======== RECORDS
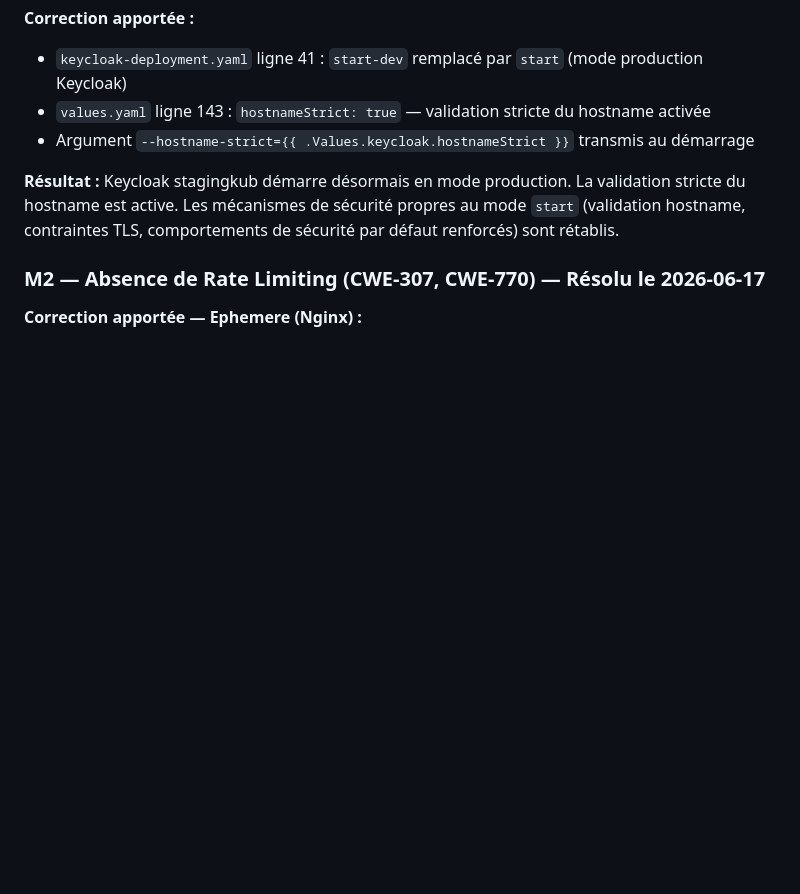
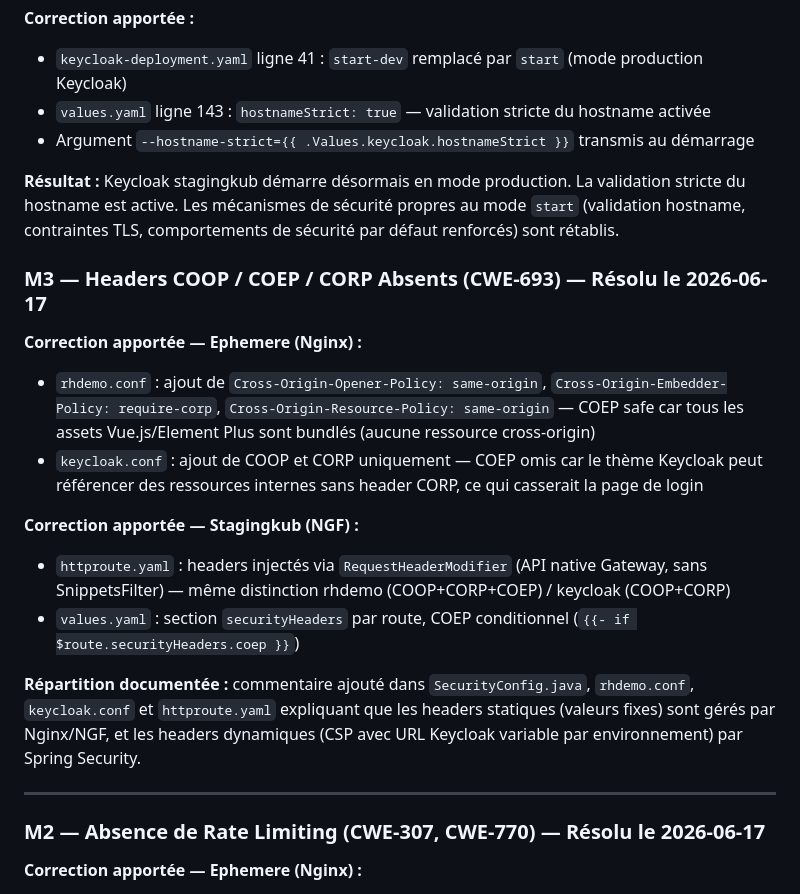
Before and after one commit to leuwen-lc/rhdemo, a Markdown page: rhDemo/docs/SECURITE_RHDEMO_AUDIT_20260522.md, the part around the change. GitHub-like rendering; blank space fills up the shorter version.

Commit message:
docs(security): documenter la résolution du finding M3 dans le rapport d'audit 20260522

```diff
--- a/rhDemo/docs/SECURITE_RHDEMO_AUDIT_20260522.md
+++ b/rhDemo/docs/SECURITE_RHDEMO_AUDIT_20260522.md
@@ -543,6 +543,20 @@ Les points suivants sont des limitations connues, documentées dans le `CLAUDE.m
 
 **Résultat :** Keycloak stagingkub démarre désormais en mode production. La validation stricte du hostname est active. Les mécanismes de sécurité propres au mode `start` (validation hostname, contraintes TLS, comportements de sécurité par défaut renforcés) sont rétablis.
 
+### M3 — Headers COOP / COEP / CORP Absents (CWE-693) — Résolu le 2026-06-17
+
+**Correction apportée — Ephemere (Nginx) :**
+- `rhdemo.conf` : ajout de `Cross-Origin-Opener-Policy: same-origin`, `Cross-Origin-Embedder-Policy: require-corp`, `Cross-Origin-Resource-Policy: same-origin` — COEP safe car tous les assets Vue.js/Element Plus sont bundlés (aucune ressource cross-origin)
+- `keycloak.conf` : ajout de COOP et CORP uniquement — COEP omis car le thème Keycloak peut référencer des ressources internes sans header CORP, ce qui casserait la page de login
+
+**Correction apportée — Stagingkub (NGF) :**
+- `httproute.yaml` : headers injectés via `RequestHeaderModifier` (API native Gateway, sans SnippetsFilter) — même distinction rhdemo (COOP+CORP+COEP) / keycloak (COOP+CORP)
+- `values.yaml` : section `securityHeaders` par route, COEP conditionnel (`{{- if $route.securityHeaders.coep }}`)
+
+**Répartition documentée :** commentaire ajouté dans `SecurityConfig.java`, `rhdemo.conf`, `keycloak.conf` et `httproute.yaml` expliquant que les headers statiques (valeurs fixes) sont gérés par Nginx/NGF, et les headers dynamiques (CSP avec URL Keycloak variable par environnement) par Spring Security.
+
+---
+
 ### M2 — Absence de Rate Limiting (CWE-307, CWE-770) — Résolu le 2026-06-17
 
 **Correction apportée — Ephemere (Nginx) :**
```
================
▶ WHAT NEEDS TO BE DONE: Could you repeat each line above exactly as written? Omit the pictures.

▶ FINISHED EXERCISE:
Before and after one commit to leuwen-lc/rhdemo, a Markdown page: rhDemo/docs/SECURITE_RHDEMO_AUDIT_20260522.md, the part around the change. GitHub-like rendering; blank space fills up the shorter version.

Commit message:
docs(security): documenter la résolution du finding M3 dans le rapport d'audit 20260522

```diff
--- a/rhDemo/docs/SECURITE_RHDEMO_AUDIT_20260522.md
+++ b/rhDemo/docs/SECURITE_RHDEMO_AUDIT_20260522.md
@@ -543,6 +543,20 @@ Les points suivants sont des limitations connues, documentées dans le `CLAUDE.m
 
 **Résultat :** Keycloak stagingkub démarre désormais en mode production. La validation stricte du hostname est active. Les mécanismes de sécurité propres au mode `start` (validation hostname, contraintes TLS, comportements de sécurité par défaut renforcés) sont rétablis.
 
+### M3 — Headers COOP / COEP / CORP Absents (CWE-693) — Résolu le 2026-06-17
+
+**Correction apportée — Ephemere (Nginx) :**
+- `rhdemo.conf` : ajout de `Cross-Origin-Opener-Policy: same-origin`, `Cross-Origin-Embedder-Policy: require-corp`, `Cross-Origin-Resource-Policy: same-origin` — COEP safe car tous les assets Vue.js/Element Plus sont bundlés (aucune ressource cross-origin)
+- `keycloak.conf` : ajout de COOP et CORP uniquement — COEP omis car le thème Keycloak peut référencer des ressources internes sans header CORP, ce qui casserait la page de login
+
+**Correction apportée — Stagingkub (NGF) :**
+- `httproute.yaml` : headers injectés via `RequestHeaderModifier` (API native Gateway, sans SnippetsFilter) — même distinction rhdemo (COOP+CORP+COEP) / keycloak (COOP+CORP)
+- `values.yaml` : section `securityHeaders` par route, COEP conditionnel (`{{- if $route.securityHeaders.coep }}`)
+
+**Répartition documentée :** commentaire ajouté dans `SecurityConfig.java`, `rhdemo.conf`, `keycloak.conf` et `httproute.yaml` expliquant que les headers statiques (valeurs fixes) sont gérés par Nginx/NGF, et les headers dynamiques (CSP avec URL Keycloak variable par environnement) par Spring Security.
+
+---
+
 ### M2 — Absence de Rate Limiting (CWE-307, CWE-770) — Résolu le 2026-06-17
 
 **Correction apportée — Ephemere (Nginx) :**
```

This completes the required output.